**ASSIGNMENT**
Only an exact copy of the entries, stripped of pictures, will serve as the answer.

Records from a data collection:
[Start of Attachment]

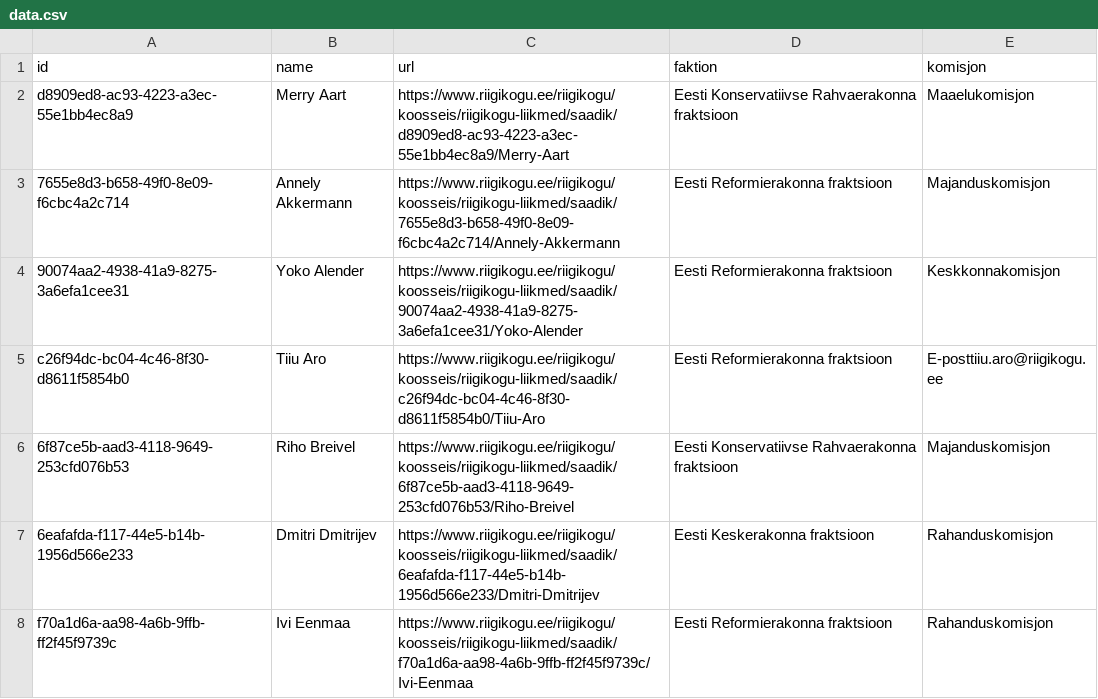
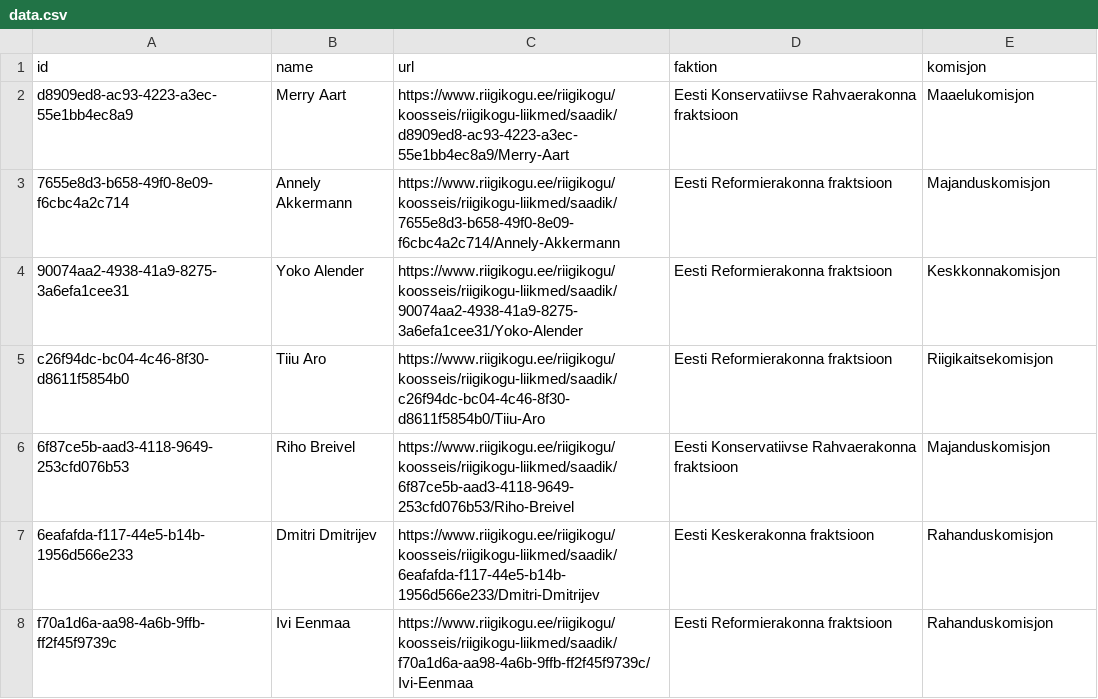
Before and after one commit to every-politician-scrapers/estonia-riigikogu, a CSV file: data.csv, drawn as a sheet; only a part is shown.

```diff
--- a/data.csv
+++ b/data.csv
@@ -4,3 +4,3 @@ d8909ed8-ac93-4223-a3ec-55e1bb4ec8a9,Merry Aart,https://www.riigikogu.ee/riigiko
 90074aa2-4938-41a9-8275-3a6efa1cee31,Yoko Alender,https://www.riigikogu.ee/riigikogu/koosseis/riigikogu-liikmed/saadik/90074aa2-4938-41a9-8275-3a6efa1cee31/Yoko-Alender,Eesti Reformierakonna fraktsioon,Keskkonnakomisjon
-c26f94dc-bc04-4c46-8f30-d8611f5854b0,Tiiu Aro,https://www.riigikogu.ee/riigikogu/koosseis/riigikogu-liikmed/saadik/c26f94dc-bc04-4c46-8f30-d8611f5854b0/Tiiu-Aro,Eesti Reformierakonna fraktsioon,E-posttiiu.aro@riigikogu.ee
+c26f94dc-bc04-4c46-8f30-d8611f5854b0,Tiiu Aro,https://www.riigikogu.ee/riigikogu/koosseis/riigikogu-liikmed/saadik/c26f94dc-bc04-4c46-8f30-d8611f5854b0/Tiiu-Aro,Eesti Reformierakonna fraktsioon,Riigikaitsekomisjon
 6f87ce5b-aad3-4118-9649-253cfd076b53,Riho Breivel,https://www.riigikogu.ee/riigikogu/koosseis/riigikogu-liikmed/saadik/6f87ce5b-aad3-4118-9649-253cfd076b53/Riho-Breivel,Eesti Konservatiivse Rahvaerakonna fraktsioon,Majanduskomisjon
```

[End of Attachment]

**TASK SOLUTION**
Before and after one commit to every-politician-scrapers/estonia-riigikogu, a CSV file: data.csv, drawn as a sheet; only a part is shown.

```diff
--- a/data.csv
+++ b/data.csv
@@ -4,3 +4,3 @@ d8909ed8-ac93-4223-a3ec-55e1bb4ec8a9,Merry Aart,https://www.riigikogu.ee/riigiko
 90074aa2-4938-41a9-8275-3a6efa1cee31,Yoko Alender,https://www.riigikogu.ee/riigikogu/koosseis/riigikogu-liikmed/saadik/90074aa2-4938-41a9-8275-3a6efa1cee31/Yoko-Alender,Eesti Reformierakonna fraktsioon,Keskkonnakomisjon
-c26f94dc-bc04-4c46-8f30-d8611f5854b0,Tiiu Aro,https://www.riigikogu.ee/riigikogu/koosseis/riigikogu-liikmed/saadik/c26f94dc-bc04-4c46-8f30-d8611f5854b0/Tiiu-Aro,Eesti Reformierakonna fraktsioon,E-posttiiu.aro@riigikogu.ee
+c26f94dc-bc04-4c46-8f30-d8611f5854b0,Tiiu Aro,https://www.riigikogu.ee/riigikogu/koosseis/riigikogu-liikmed/saadik/c26f94dc-bc04-4c46-8f30-d8611f5854b0/Tiiu-Aro,Eesti Reformierakonna fraktsioon,Riigikaitsekomisjon
 6f87ce5b-aad3-4118-9649-253cfd076b53,Riho Breivel,https://www.riigikogu.ee/riigikogu/koosseis/riigikogu-liikmed/saadik/6f87ce5b-aad3-4118-9649-253cfd076b53/Riho-Breivel,Eesti Konservatiivse Rahvaerakonna fraktsioon,Majanduskomisjon
```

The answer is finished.